Dataset items
******************************

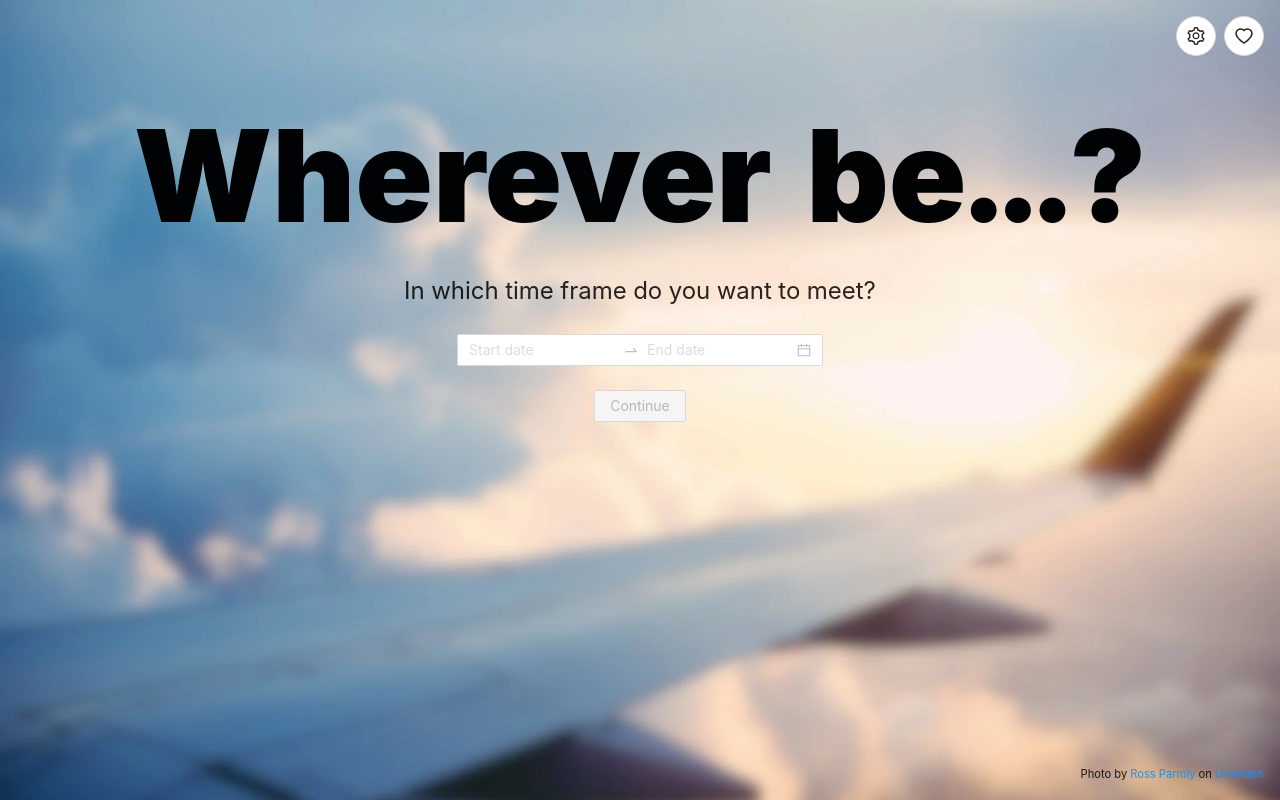
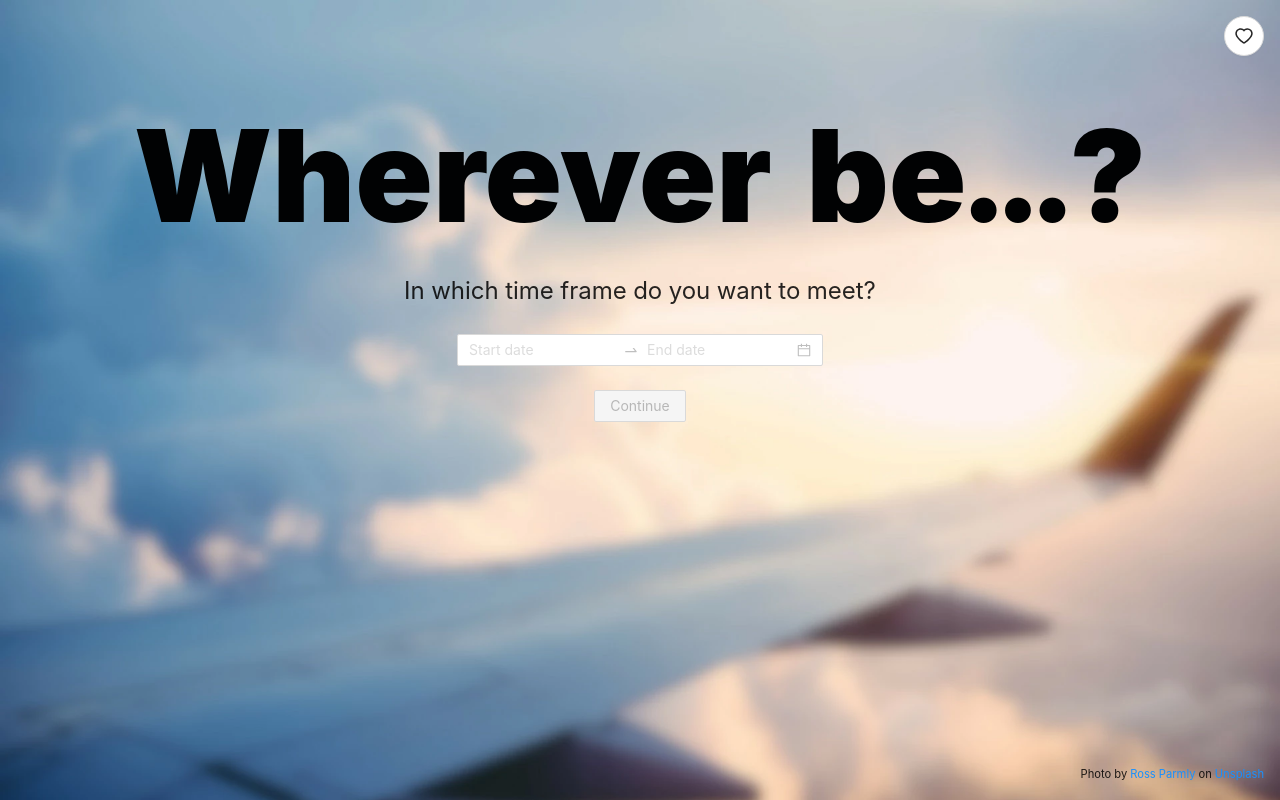
Before and after one commit to wherever-be/frontend, a React (Create React App) app: page / in a window 1280 px wide. Built offline with nearby package versions, Linux system fonts and the light colour scheme; what webfontloader would draw is missing.

Commit message:
Remove Redux persistence

```diff
--- a/package.json
+++ b/package.json
@@ -17,7 +17,6 @@
     "react-i18next": "^11.15.3",
     "react-redux": "^7.2.6",
     "redux": "^4.1.2",
-    "redux-persist": "^6.0.0",
     "redux-thunk": "^2.4.1",
     "sanitize.css": "^13.0.0",
     "styled-components": "^5.3.3",
--- a/src/App.js
+++ b/src/App.js
@@ -1,6 +1,5 @@
 import React from 'react';
 import { Provider } from 'react-redux';
-import { PersistGate } from 'redux-persist/integration/react';
 
 import Application from './reducers/application/Application';
 import configureStore from './global/configureStore';
@@ -8,15 +7,13 @@ import GlobalStyle from './global/GlobalStyle';
 import './global/fonts';
 import './assets/i18n';
 
-const { store, persistor } = configureStore();
+const { store } = configureStore();
 
 export default () => {
   return (
     <Provider store={store}>
-      <PersistGate loading={null} persistor={persistor}>
-        <GlobalStyle />
-        <Application />
-      </PersistGate>
+      <GlobalStyle />
+      <Application />
     </Provider>
   );
 };
--- a/src/global/configureStore.js
+++ b/src/global/configureStore.js
@@ -1,20 +1,10 @@
 import { createStore, applyMiddleware } from 'redux';
-import { persistStore, persistReducer } from 'redux-persist';
-import storage from 'redux-persist/lib/storage';
 import thunkMiddleware from 'redux-thunk';
 import { composeWithDevTools } from '@redux-devtools/extension';
 
 import rootReducer from '../reducers';
 
-const persistConfig = {
-  key: 'root',
-  storage,
+export default () => {
+  const store = createStore(rootReducer, composeWithDevTools(applyMiddleware(thunkMiddleware)));
+  return { store };
 };
-
-const persistedReducer = persistReducer(persistConfig, rootReducer);
-
-export default () => {
-  const store = createStore(persistedReducer, composeWithDevTools(applyMiddleware(thunkMiddleware)));
-  const persistor = persistStore(store);
-  return { store, persistor };
-};
--- a/src/reducers/settings/GeneralSettingsButton.js
+++ /dev/null
@@ -1,40 +0,0 @@
-import React, { useState } from 'react';
-import { useTranslation } from 'react-i18next';
-import { SettingOutlined } from '@ant-design/icons';
-import { Button, Modal, Tooltip } from 'antd';
-
-export default () => {
-  const { t } = useTranslation();
-  const tLocal = (k, ...params) => t('settings:general.' + k, ...params);
-  const [modalOpen, setModalOpen] = useState(false);
-
-  return (
-    <>
-      <Tooltip title={tLocal('title')} placement="bottom">
-        <Button
-          shape="circle"
-          onClick={() => setModalOpen(true)}
-          icon={<SettingOutlined />}
-          size="large"
-          style={{ marginLeft: '0.5rem' }}
-        />
-      </Tooltip>
-      <Modal
-        title={tLocal('title')}
-        visible={modalOpen}
-        onOk={() => setModalOpen(false)}
-        onCancel={() => setModalOpen(false)}
-        cancelButtonProps={{ style: { display: 'none' } }}
-      >
-        <Button
-          onClick={() => {
-            localStorage.removeItem('persist:root');
-            window.location.reload();
-          }}
-        >
-          Reset state
-        </Button>
-      </Modal>
-    </>
-  );
-};
--- a/src/reducers/settings/Settings.js
+++ b/src/reducers/settings/Settings.js
@@ -1,7 +1,6 @@
 import React from 'react';
 import styled from 'styled-components';
 
-import GeneralSettingsButton from './GeneralSettingsButton';
 import LikeButton from './LikeButton';
 
 const ButtonContainer = styled.div`
@@ -13,7 +12,6 @@ const ButtonContainer = styled.div`
 export default () => {
   return (
     <ButtonContainer>
-      <GeneralSettingsButton />
       <LikeButton />
     </ButtonContainer>
   );
```
Also changed, not shown: 1 other file (tests, documents, lock files or other folders).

******************************

◆ EXERCISE: Going through the data, tally the lines containing "package" and report only the result.

◆ ANSWER TO THE PROBLEM: 3